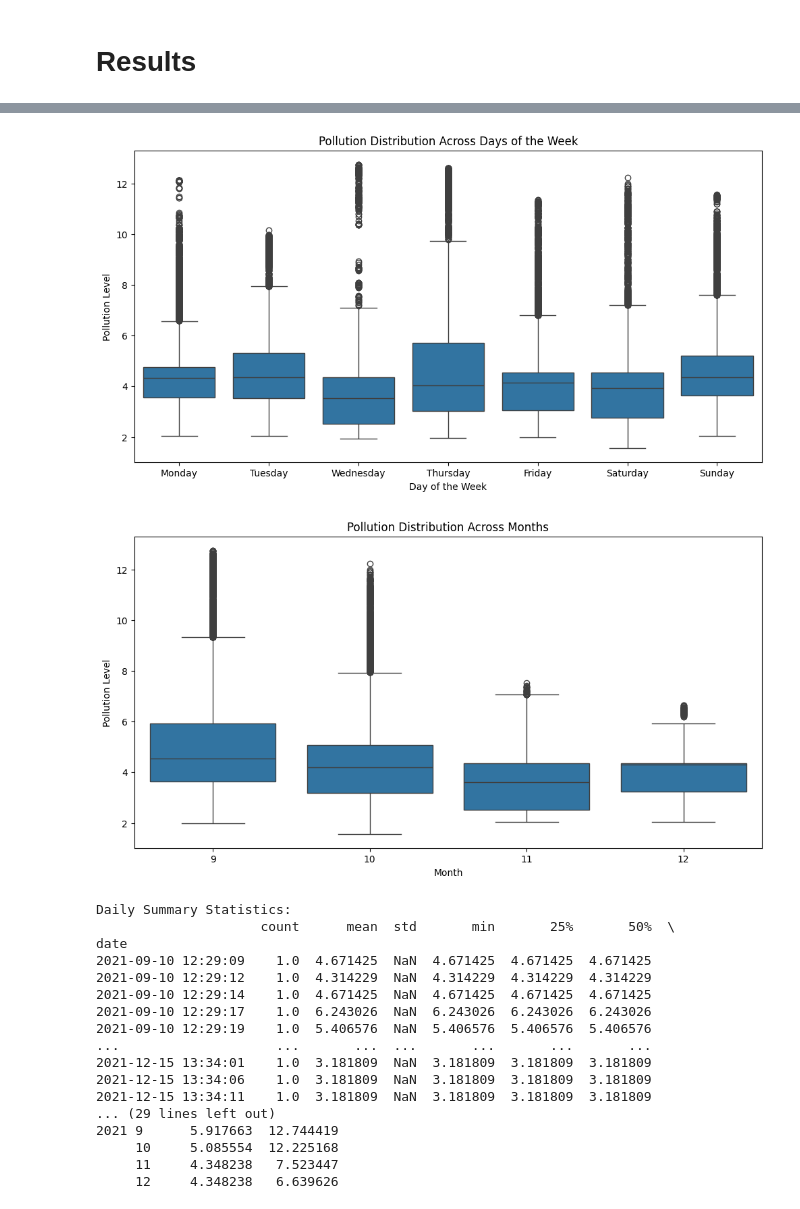
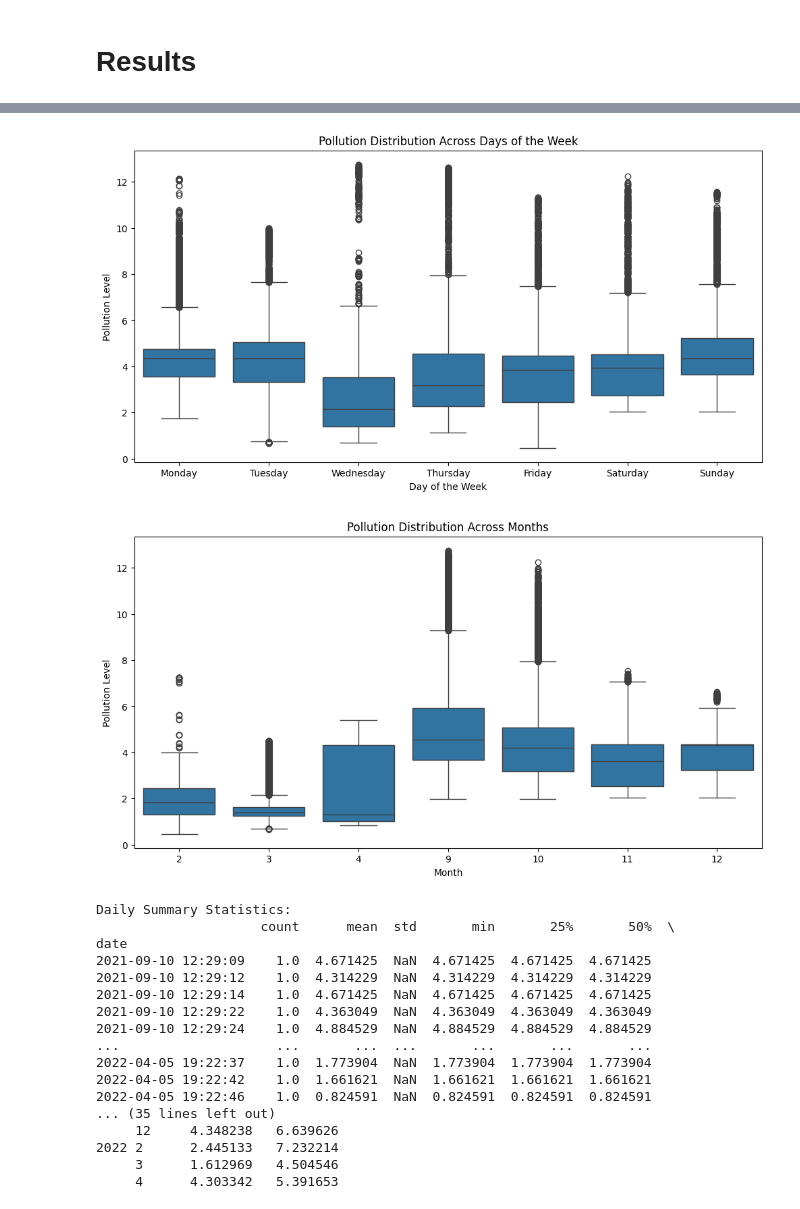
Before and after one commit to Dr-Isam-ALJAWARNEH/ds-project-lstm-forecasting, a Jupyter notebook: code/Project01_LSTM.ipynb, the cells around one changed output, grey strips where cells are left out. Saved outputs shown, nothing was run; the diff lists cells and outputs as text; code cells hidden in the pictures.

Commit message:
geohash_h3_comparison
Tried grouping with geohash and h3, taking center of geohash and h3 coordinates and ordering by time. Results demonstrate RNN outperforming LSTM.

```diff
--- a/code/Project01_LSTM.ipynb
+++ b/code/Project01_LSTM.ipynb
@@ -472,5 +518,8 @@ for geohash in merged_data['geohash'].value_counts().keys()[:len(stratified_prop
+# %%
+stratified_sampled_dataset.drop(stratified_sampled_dataset[stratified_sampled_dataset['city'] == 'Boston'].index, inplace=True)
 # %%
-# LSTM Model currently performs better without ordering by date
-# stratified_sampled_dataset = stratified_sampled_dataset.sort_index().groupby('geohash').apply(lambda x: x)
-# stratified_sampled_dataset = stratified_sampled_dataset.set_index(stratified_sampled_dataset.index.get_level_values(1).values)
+stratified_sampled_dataset = stratified_sampled_dataset.sort_index().groupby(GEOHASH_ALGORITHM).apply(lambda x: x)
+stratified_sampled_dataset = stratified_sampled_dataset.set_index(stratified_sampled_dataset.index.get_level_values(1).values)
+# %%
+dataset = pd.concat([boston_data_1, stratified_sampled_dataset, boston_data_2])
 # %%
@@ -543,3 +590,5 @@ plt.show()
+# %%
+merged_data = dataset
 # %%
 print("Areas containing pollution")
 print("Latitude range = [" + str(min(merged_data['latitude'])) + " -- "  + str(max(merged_data['latitude'])) + "]")
@@ -1890,54 +1936,55 @@ humidity      0.005008    -0.215808  1.000000
 merged_data['day_of_week'] = merged_data.index.dayofweek  # Extract day of the week (Monday = 0, Sunday = 6)
 merged_data['month'] = merged_data.index.month  # Extract month
 merged_data['year'] = merged_data.index.year  # Extract year
+merged_data['date'] = merged_data.index.values
 
 # Step 2: Analyze distribution of pollution levels across days of the week and months
 plt.figure(figsize=(12, 6))
 sns.boxplot(x='day_of_week', y='pollution', data=merged_data)
 plt.title('Pollution Distribution Across Days of the Week')
 plt.xlabel('Day of the Week')
 plt.ylabel('Pollution Level')
 plt.xticks(ticks=range(7), labels=['Monday', 'Tuesday', 'Wednesday', 'Thursday', 'Friday', 'Saturday', 'Sunday'])
 plt.show()
 
 plt.figure(figsize=(12, 6))
 sns.boxplot(x='month', y='pollution', data=merged_data)
 plt.title('Pollution Distribution Across Months')
 plt.xlabel('Month')
 plt.ylabel('Pollution Level')
 plt.show()
 
 
 
 # Step 3: Calculate summary statistics
 daily_summary = merged_data.groupby('date')['pollution'].describe()
 monthly_summary = merged_data.groupby(['year', 'month'])['pollution'].describe()
 
 print("Daily Summary Statistics:")
 print(daily_summary)
 
 print("\nMonthly Summary Statistics:")
 print(monthly_summary)
 # %% [output]
-[figure, old version]
+[figure, new version]
-[figure, old version]
+[figure, new version]
 Daily Summary Statistics:
                      count      mean  std       min       25%       50%  \
 date
 2021-09-10 12:29:09    1.0  4.671425  NaN  4.671425  4.671425  4.671425
 2021-09-10 12:29:12    1.0  4.314229  NaN  4.314229  4.314229  4.314229
 2021-09-10 12:29:14    1.0  4.671425  NaN  4.671425  4.671425  4.671425
-2021-09-10 12:29:17    1.0  6.243026  NaN  6.243026  6.243026  6.243026
-2021-09-10 12:29:19    1.0  5.406576  NaN  5.406576  5.406576  5.406576
+2021-09-10 12:29:22    1.0  4.363049  NaN  4.363049  4.363049  4.363049
+2021-09-10 12:29:24    1.0  4.884529  NaN  4.884529  4.884529  4.884529
 ...                    ...       ...  ...       ...       ...       ...
-2021-12-15 13:34:01    1.0  3.181809  NaN  3.181809  3.181809  3.181809
-2021-12-15 13:34:06    1.0  3.181809  NaN  3.181809  3.181809  3.181809
-2021-12-15 13:34:11    1.0  3.181809  NaN  3.181809  3.181809  3.181809
-... (29 lines left out)
-2021 9      5.917663  12.744419
-     10     5.085554  12.225168
-     11     4.348238   7.523447
+2022-04-05 19:22:37    1.0  1.773904  NaN  1.773904  1.773904  1.773904
+2022-04-05 19:22:42    1.0  1.661621  NaN  1.661621  1.661621  1.661621
+2022-04-05 19:22:46    1.0  0.824591  NaN  0.824591  0.824591  0.824591
+... (35 lines left out)
      12     4.348238   6.639626
+2022 2      2.445133   7.232214
+     3      1.612969   4.504546
+     4      4.303342   5.391653
 # %%
 import pandas as pd
 import scipy.stats as stats
```
Also changed, not shown: parts of 114 cells of this notebook, 23 other files.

☆ ☆ ☆

### What to produce
What is needed is each line from the records with the word "ipynb" in it.

### Result for this exercise
Before and after one commit to Dr-Isam-ALJAWARNEH/ds-project-lstm-forecasting, a Jupyter notebook: code/Project01_LSTM.ipynb, the cells around one changed output, grey strips where cells are left out. Saved outputs shown, nothing was run; the diff lists cells and outputs as text; code cells hidden in the pictures.
--- a/code/Project01_LSTM.ipynb
+++ b/code/Project01_LSTM.ipynb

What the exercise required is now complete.